● WHAT TO WORK ON:
Make an exact copy of the records, omitting all images.
::::::::::
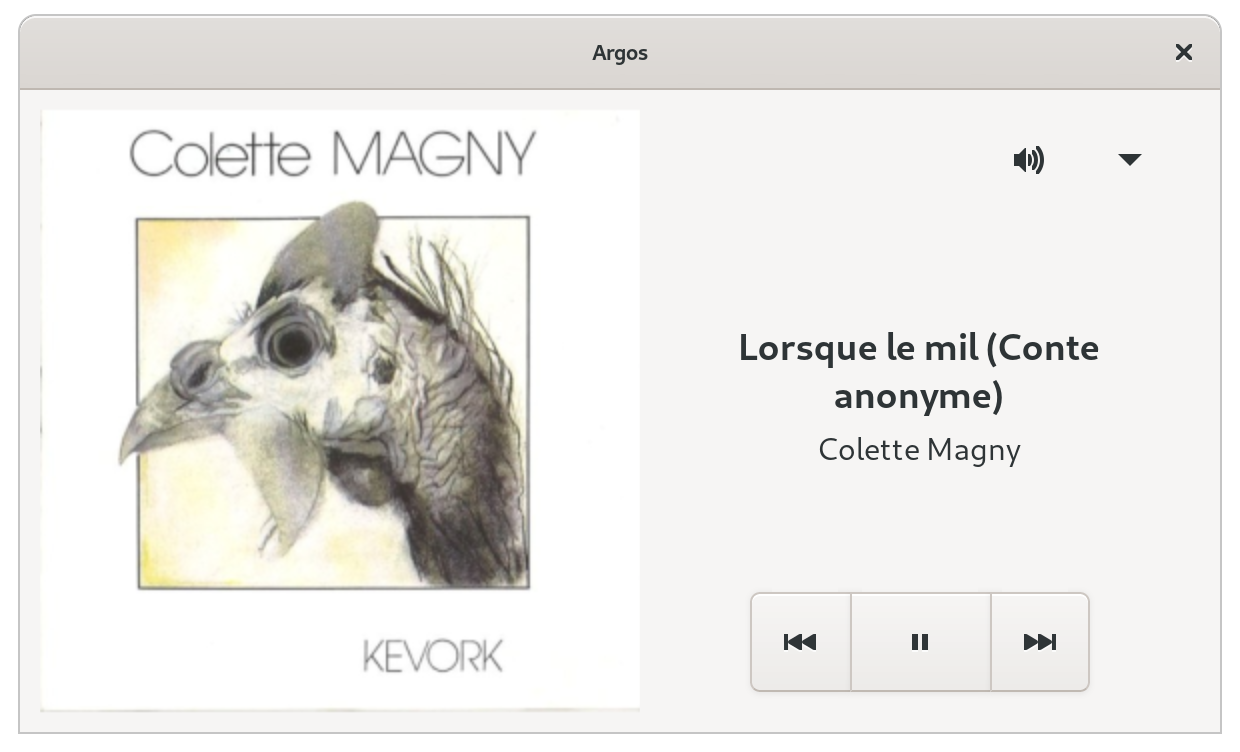
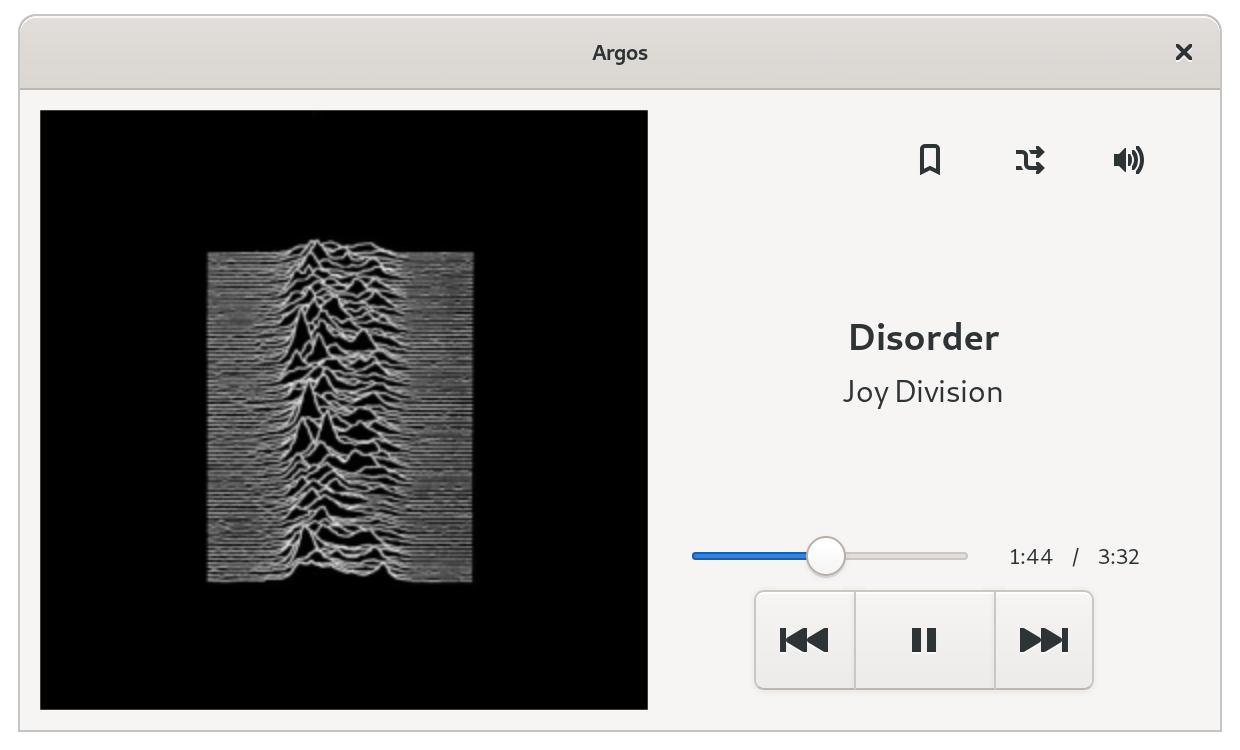
Add time position widgets, desktop file, and Makefile

diff --git a/argos/ui.py b/argos/ui.py
@@ -3,9 +3,7 @@ import logging
 from pathlib import Path
 from typing import Optional, Tuple, Union
 
-import gi
-gi.require_version("Gtk", "3.0")
-from gi.repository import GdkPixbuf, Gio, GLib, Gtk
+from gi.repository import GdkPixbuf, GLib, Gtk
 
 from .message import Message, MessageType
 from .model import PlaybackState
@@ -15,6 +13,7 @@ LOGGER = logging.getLogger(__name__)
 
 IMAGE_SIZE = 300
 # TODO use widget size
+
 
 def compute_target_size(width: int, height: int) -> Union[Tuple[int, int],
                                                           Tuple[None, None]]:
@@ -44,7 +43,7 @@ def ms_to_text(value: Optional[int] = None) -> str:
     return text
 
 
-@Gtk.Template(filename='window.ui')
+@Gtk.Template(resource_path='/app/argos/Argos/window.ui')
 class ArgosWindow(Gtk.ApplicationWindow):
     __gtype_name__ = 'ArgosWindow'
 

diff --git a/argos/app.py b/argos/app.py
@@ -54,12 +54,11 @@ class Application(Gtk.Application):
         return 0
 
     def do_activate(self):
-        win = self.props.active_window
-        if not win:
-            win = ArgosWindow(application=self,
-                              message_queue=self._messages,
-                              loop=self._loop)
-        win.present()
+        if not self.window:
+            self.window = ArgosWindow(application=self,
+                                      message_queue=self._messages,
+                                      loop=self._loop)
+        self.window.present()
 
     def do_startup(self):
         Gtk.Application.do_startup(self)

diff --git a/argos/__main__.py b/argos/__main__.py
@@ -1,14 +1,17 @@
 #!/usr/bin/env python3
 
-"""Mopidy UI for argos.
-
-"""
+import importlib.resources
 import sys
 
-from .app import Application
+from gi.repository import Gio
 
 
 if __name__ == "__main__":
+    with importlib.resources.path("argos", "argos.gresource") as path:
+        resource = Gio.Resource.load(str(path))
+    resource._register()
+
+    from .app import Application
     app = Application()
     exit_status = app.run(sys.argv)
     sys.exit(exit_status)

diff --git a/argos/message.py b/argos/message.py
@@ -1,6 +1,3 @@
-"""Messages.
-
-"""
 from dataclasses import dataclass, field
 from enum import Enum
 from typing import Any, Dict

diff --git a/argos/model.py b/argos/model.py
@@ -1,6 +1,3 @@
-"""Model.
-
-"""
 from dataclasses import dataclass, field
 from enum import Enum
 from pathlib import Path

diff --git a/argos/session.py b/argos/session.py
@@ -1,6 +1,3 @@
-"""Handle a aiohttp client session.
-
-"""
 import aiohttp
 import contextlib
 import logging

diff --git a/argos/accessor.py b/argos/accessor.py
@@ -1,7 +1,3 @@
-"""Model manager.
-
-"""
-
 import asyncio
 import logging
 from pathlib import Path

diff --git a/argos/http.py b/argos/http.py
@@ -1,6 +1,3 @@
-"""Mopidy HTTP client.
-
-"""
 import logging
 import random
 from typing import Any

diff --git a/argos/ws.py b/argos/ws.py
@@ -1,6 +1,3 @@
-"""Listen to mopidy websocket.
-
-"""
 import asyncio
 import json
 import logging

diff --git a/argos/conf.py b/argos/conf.py
@@ -1,6 +1,3 @@
-"""Configuration.
-
-"""
 import logging
 
 LOGGER = logging.getLogger(__name__)

diff --git a/README.rst b/README.rst
@@ -17,15 +17,23 @@ Install dependencies at system level::
 
   sudo apt install -y python3-gi python3-gi-cairo python3-aiohttp
 
-Finally run::
+Build and install::
+
+  make
+  make install
+
+Run through your desktop application menu or the line command::
 
   python3 -m argos
 
 Debug
 ~~~~~
 
-One must first stop the service if installed::
+One can install dependencies in a dedicated virtual environment using
+``poetry``::
 
+  poetry shell
+  poetry install
   python3 -m argos --debug 
 
 For a list of supported command line arguments and defaults::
::::::::::
● TASK RESPONSE:
Add time position widgets, desktop file, and Makefile

diff --git a/argos/ui.py b/argos/ui.py
@@ -3,9 +3,7 @@ import logging
 from pathlib import Path
 from typing import Optional, Tuple, Union
 
-import gi
-gi.require_version("Gtk", "3.0")
-from gi.repository import GdkPixbuf, Gio, GLib, Gtk
+from gi.repository import GdkPixbuf, GLib, Gtk
 
 from .message import Message, MessageType
 from .model import PlaybackState
@@ -15,6 +13,7 @@ LOGGER = logging.getLogger(__name__)
 
 IMAGE_SIZE = 300
 # TODO use widget size
+
 
 def compute_target_size(width: int, height: int) -> Union[Tuple[int, int],
                                                           Tuple[None, None]]:
@@ -44,7 +43,7 @@ def ms_to_text(value: Optional[int] = None) -> str:
     return text
 
 
-@Gtk.Template(filename='window.ui')
+@Gtk.Template(resource_path='/app/argos/Argos/window.ui')
 class ArgosWindow(Gtk.ApplicationWindow):
     __gtype_name__ = 'ArgosWindow'
 

diff --git a/argos/app.py b/argos/app.py
@@ -54,12 +54,11 @@ class Application(Gtk.Application):
         return 0
 
     def do_activate(self):
-        win = self.props.active_window
-        if not win:
-            win = ArgosWindow(application=self,
-                              message_queue=self._messages,
-                              loop=self._loop)
-        win.present()
+        if not self.window:
+            self.window = ArgosWindow(application=self,
+                                      message_queue=self._messages,
+                                      loop=self._loop)
+        self.window.present()
 
     def do_startup(self):
         Gtk.Application.do_startup(self)

diff --git a/argos/__main__.py b/argos/__main__.py
@@ -1,14 +1,17 @@
 #!/usr/bin/env python3
 
-"""Mopidy UI for argos.
-
-"""
+import importlib.resources
 import sys
 
-from .app import Application
+from gi.repository import Gio
 
 
 if __name__ == "__main__":
+    with importlib.resources.path("argos", "argos.gresource") as path:
+        resource = Gio.Resource.load(str(path))
+    resource._register()
+
+    from .app import Application
     app = Application()
     exit_status = app.run(sys.argv)
     sys.exit(exit_status)

diff --git a/argos/message.py b/argos/message.py
@@ -1,6 +1,3 @@
-"""Messages.
-
-"""
 from dataclasses import dataclass, field
 from enum import Enum
 from typing import Any, Dict

diff --git a/argos/model.py b/argos/model.py
@@ -1,6 +1,3 @@
-"""Model.
-
-"""
 from dataclasses import dataclass, field
 from enum import Enum
 from pathlib import Path

diff --git a/argos/session.py b/argos/session.py
@@ -1,6 +1,3 @@
-"""Handle a aiohttp client session.
-
-"""
 import aiohttp
 import contextlib
 import logging

diff --git a/argos/accessor.py b/argos/accessor.py
@@ -1,7 +1,3 @@
-"""Model manager.
-
-"""
-
 import asyncio
 import logging
 from pathlib import Path

diff --git a/argos/http.py b/argos/http.py
@@ -1,6 +1,3 @@
-"""Mopidy HTTP client.
-
-"""
 import logging
 import random
 from typing import Any

diff --git a/argos/ws.py b/argos/ws.py
@@ -1,6 +1,3 @@
-"""Listen to mopidy websocket.
-
-"""
 import asyncio
 import json
 import logging

diff --git a/argos/conf.py b/argos/conf.py
@@ -1,6 +1,3 @@
-"""Configuration.
-
-"""
 import logging
 
 LOGGER = logging.getLogger(__name__)

diff --git a/README.rst b/README.rst
@@ -17,15 +17,23 @@ Install dependencies at system level::
 
   sudo apt install -y python3-gi python3-gi-cairo python3-aiohttp
 
-Finally run::
+Build and install::
+
+  make
+  make install
+
+Run through your desktop application menu or the line command::
 
   python3 -m argos
 
 Debug
 ~~~~~
 
-One must first stop the service if installed::
+One can install dependencies in a dedicated virtual environment using
+``poetry``::
 
+  poetry shell
+  poetry install
   python3 -m argos --debug 
 
 For a list of supported command line arguments and defaults::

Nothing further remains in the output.